The Role of Loaned Executives
Loaned Executives are seasonal temp employees who help the fundraising staff (better known as Resource Development) at United Way. With thousands of workplace fundraising campaigns happening all over Cuyahoga County, Loaned Executives are a combination of:
- Executives from the community ‘loaned’ by their respective companies
- College grads looking to gain experience in non-profits and fundraising
- Established professionals who want to give back to the area
LE’s manage fundraising campaigns, speak to groups in various business sectors and act as a feet-on-the ground representative supporting United Way’s mission to advance education, income, health and basic needs in the community.
You’ll get a lot for giving back
Like I mentioned in the beginning, United Way’s LE program was a great way to learn about Cleveland and philanthropy. More importantly, it provided me with the skills I could utilize throughout my professional career. Here are a few opportunities being a Loaned Executive offers.
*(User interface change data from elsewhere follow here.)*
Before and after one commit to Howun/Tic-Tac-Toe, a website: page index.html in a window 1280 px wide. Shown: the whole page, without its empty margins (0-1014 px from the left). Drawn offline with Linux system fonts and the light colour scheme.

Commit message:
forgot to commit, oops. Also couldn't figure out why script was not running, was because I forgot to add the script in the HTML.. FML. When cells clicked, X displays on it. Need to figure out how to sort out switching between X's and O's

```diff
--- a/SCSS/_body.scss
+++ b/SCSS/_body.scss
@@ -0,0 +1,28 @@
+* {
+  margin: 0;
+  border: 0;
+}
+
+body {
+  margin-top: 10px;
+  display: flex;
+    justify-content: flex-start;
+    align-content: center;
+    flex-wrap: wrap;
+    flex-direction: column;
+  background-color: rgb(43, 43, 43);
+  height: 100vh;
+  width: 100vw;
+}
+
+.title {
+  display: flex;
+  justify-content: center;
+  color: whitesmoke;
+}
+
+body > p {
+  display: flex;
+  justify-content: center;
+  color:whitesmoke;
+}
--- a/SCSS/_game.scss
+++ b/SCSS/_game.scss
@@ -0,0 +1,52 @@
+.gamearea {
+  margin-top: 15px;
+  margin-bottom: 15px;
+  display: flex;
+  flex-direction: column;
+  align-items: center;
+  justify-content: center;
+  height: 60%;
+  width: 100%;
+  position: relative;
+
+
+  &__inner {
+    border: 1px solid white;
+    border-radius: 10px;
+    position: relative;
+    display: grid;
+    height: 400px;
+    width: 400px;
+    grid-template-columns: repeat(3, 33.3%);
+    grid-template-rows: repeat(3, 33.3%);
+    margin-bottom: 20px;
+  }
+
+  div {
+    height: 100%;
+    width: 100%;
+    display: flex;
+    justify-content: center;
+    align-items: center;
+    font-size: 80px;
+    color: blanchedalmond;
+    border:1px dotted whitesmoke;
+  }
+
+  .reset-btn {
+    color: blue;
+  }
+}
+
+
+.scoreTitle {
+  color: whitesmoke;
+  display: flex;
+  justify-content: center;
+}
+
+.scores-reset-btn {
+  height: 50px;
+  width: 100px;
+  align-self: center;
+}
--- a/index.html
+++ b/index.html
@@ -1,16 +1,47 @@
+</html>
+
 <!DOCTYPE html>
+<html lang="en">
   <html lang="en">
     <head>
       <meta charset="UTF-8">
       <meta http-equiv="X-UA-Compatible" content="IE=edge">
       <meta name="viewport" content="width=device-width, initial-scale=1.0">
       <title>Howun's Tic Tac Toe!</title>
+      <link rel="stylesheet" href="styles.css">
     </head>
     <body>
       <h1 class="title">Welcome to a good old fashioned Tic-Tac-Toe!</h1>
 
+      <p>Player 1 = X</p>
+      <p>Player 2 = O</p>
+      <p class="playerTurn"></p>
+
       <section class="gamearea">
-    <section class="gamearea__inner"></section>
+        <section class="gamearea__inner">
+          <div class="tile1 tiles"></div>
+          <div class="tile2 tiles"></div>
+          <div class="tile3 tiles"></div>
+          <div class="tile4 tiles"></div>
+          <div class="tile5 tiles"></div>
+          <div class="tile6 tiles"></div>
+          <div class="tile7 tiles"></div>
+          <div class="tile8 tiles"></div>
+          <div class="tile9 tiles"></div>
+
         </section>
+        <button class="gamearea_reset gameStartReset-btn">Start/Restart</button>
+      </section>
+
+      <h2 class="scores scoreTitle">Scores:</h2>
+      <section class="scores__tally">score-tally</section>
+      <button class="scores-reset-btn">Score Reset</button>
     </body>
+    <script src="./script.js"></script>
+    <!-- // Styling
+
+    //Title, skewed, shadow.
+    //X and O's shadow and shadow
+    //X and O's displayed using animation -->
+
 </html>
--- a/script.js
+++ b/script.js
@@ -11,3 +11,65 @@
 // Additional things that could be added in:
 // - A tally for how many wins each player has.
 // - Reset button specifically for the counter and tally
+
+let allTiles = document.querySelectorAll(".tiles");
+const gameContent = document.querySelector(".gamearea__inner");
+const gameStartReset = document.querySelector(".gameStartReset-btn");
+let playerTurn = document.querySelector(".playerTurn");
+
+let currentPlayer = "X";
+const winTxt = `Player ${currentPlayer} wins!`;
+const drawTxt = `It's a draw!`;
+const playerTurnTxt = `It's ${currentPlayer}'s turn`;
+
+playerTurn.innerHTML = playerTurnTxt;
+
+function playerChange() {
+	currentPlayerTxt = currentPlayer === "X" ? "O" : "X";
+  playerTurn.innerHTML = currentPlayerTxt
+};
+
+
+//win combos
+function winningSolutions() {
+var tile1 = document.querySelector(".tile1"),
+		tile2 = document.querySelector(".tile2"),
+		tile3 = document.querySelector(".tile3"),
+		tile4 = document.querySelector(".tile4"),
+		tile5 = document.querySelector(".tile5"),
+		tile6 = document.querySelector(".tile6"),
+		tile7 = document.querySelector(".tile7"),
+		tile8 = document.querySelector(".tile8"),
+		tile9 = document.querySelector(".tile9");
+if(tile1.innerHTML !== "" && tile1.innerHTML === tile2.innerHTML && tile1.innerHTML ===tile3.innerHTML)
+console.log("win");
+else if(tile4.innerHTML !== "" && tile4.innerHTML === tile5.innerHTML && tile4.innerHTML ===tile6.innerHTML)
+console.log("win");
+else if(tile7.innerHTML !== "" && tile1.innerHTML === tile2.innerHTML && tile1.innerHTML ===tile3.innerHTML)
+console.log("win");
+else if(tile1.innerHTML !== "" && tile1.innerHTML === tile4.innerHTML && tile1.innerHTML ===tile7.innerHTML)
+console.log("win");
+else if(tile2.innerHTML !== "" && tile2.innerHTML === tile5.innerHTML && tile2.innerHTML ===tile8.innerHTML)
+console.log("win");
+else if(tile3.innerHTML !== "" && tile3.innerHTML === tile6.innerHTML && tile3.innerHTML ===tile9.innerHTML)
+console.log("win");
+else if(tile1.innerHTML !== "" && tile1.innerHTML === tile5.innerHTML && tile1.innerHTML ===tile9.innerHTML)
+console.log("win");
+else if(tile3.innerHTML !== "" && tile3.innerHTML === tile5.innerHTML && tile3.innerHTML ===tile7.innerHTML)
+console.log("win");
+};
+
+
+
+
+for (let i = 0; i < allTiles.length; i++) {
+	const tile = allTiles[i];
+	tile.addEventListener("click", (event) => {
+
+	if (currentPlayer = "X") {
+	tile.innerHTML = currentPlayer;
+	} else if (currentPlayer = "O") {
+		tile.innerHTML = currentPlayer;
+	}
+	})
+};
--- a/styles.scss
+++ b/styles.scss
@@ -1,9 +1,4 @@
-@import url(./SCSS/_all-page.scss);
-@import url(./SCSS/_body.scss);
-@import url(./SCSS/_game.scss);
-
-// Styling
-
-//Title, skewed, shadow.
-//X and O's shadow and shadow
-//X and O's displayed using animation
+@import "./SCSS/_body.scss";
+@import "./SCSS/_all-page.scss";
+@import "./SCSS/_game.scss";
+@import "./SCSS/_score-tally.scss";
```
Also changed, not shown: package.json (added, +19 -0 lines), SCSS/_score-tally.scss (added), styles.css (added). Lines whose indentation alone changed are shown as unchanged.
Networking – I can’t think of a non-profit better connected to Cleveland’s movers and shakers than United Way. The people you’ll meet at events like the United Way Annual Meeting and Campaign Kickoff are second to none. Better yet, like you, they’re determined to make Cleveland a better a place for everyone. Over 90 volunteers serve on the Board of Directors and Executive Committee and hundreds more throughout the organization! Many of the professional and personal relationships I have today are a direct result of my experiences at United Way.
Problem Solving – As a LE, you will work with not only United Way staff, but also with the Employee Campaign Managers at companies throughout Cuyahoga County. Together, you will learn about the company culture and help inspire and motivate people to believe in United Way’s mission and vision. Developing working relationships with the Employee Campaign Managers gives you great experience in account management and interpersonal communication.
Public Speaking – I saved this one for last because I know it scares some people. Don’t worry! United Way’s Resource Development staff will coach you up on how to convey the importance of donating. Speaking in front of groups in manufacturing plants and boardrooms helped my confidence grow. It can do the same for you! You’ll be well versed in passionately communicating gratitude, facts and urgency behind the organization’s mission.
Ready to make a difference? Apply today to make an impact and leave your mark on the community!
About the Author
Josh Womack was a Loaned Executive for United Way in 2007. He currently lives downtown and is the head writer at Laugh Staff and a copywriter for Progressive Insurance. He also recommends eating at Juji’s.
On June 7, more than 40 young professionals met at American Greetings headquarters in Cleveland, near Crocker Park, to attend United Way of Greater Cleveland’s second quarterly speaker series of 2017.
After first being led on a tour of the new, state-of-the-art building that houses American Greetings and exemplifies the company’s dedication to collaboration, attendees listened to an engaging, audience-driven talk by Group Vice President of Social Expression, Steve Laserson.
Laserson shared his journey of professional growth and recalled how he navigated various career fields at different organizations before discovering American Greetings, the organization he is truly passionate about and has been for more than 22 years.
He advised audience members on how to attain the same successful transitions by working hard and consistently producing positive results no matter what position they were in to ensure future employers would recognize their achievements.
He also answered questions from the audience surrounding the importance of community and volunteer engagement, goal-setting and mentor and mentee relationships. The event moved to the nearby Burntwood Tavern for refreshments and networking when the event concluded.